◆ **What you have to do**: If a line in the entries includes "Architecture", show that line.

◆ **Exercise data**:
○ ○ ○ ○ ○

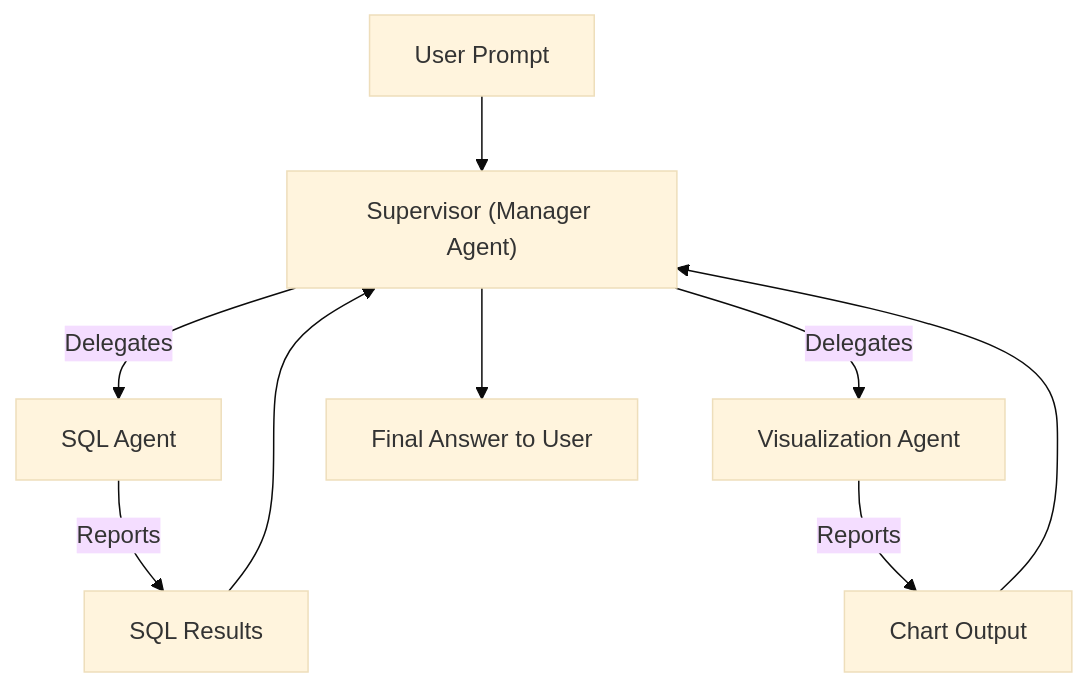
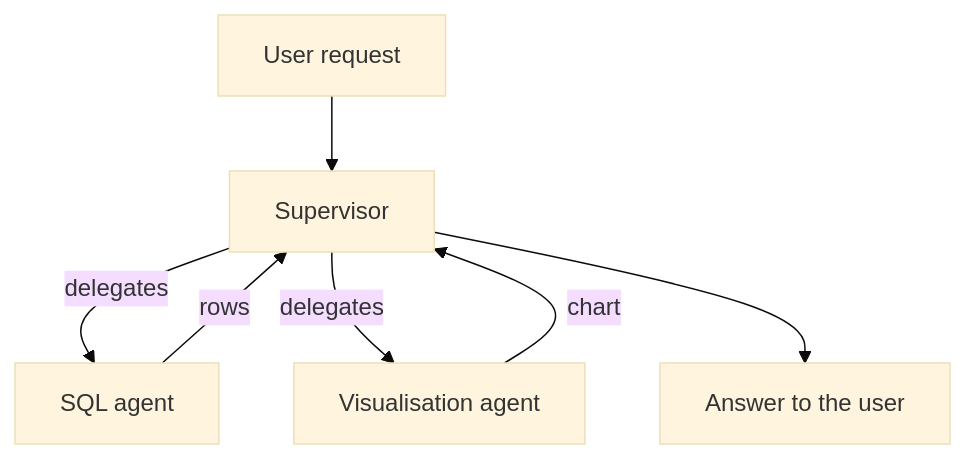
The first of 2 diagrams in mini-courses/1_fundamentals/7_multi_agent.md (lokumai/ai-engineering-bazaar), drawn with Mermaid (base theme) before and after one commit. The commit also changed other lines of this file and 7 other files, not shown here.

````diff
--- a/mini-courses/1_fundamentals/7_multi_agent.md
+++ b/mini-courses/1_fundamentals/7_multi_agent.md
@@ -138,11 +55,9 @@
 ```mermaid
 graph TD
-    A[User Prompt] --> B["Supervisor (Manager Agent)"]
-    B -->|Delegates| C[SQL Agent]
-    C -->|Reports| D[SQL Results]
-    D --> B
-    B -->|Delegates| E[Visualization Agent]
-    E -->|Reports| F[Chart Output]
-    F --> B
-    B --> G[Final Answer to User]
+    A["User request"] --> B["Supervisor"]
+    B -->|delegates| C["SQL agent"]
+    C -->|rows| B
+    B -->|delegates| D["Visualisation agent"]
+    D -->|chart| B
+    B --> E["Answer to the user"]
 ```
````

○ ○ ○ ○ ○

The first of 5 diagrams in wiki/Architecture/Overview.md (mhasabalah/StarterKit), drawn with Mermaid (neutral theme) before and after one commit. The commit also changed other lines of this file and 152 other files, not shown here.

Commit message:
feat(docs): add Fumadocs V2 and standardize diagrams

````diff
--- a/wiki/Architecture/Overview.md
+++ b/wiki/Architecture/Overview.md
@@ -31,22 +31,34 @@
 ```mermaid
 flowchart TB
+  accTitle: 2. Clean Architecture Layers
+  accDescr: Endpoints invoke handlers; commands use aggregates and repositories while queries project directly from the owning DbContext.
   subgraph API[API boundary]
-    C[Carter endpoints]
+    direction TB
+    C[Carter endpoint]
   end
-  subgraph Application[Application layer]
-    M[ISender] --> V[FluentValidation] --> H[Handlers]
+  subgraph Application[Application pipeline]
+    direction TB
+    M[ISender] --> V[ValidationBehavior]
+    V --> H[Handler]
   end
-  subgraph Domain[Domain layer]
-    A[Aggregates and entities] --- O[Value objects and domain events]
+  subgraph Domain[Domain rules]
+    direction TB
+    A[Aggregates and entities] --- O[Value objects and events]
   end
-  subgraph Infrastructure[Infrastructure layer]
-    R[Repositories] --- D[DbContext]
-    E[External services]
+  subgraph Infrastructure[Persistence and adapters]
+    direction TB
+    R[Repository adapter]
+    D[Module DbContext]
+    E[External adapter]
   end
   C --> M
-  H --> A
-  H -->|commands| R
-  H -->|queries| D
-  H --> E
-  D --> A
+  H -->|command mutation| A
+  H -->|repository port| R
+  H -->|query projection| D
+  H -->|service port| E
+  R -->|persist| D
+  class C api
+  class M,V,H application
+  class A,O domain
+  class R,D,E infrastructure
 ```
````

○ ○ ○ ○ ○

◆ **Answer box**:
The first of 5 diagrams in wiki/Architecture/Overview.md (mhasabalah/StarterKit), drawn with Mermaid (neutral theme) before and after one commit. The commit also changed other lines of this file and 152 other files, not shown here.
--- a/wiki/Architecture/Overview.md
+++ b/wiki/Architecture/Overview.md
+  accTitle: 2. Clean Architecture Layers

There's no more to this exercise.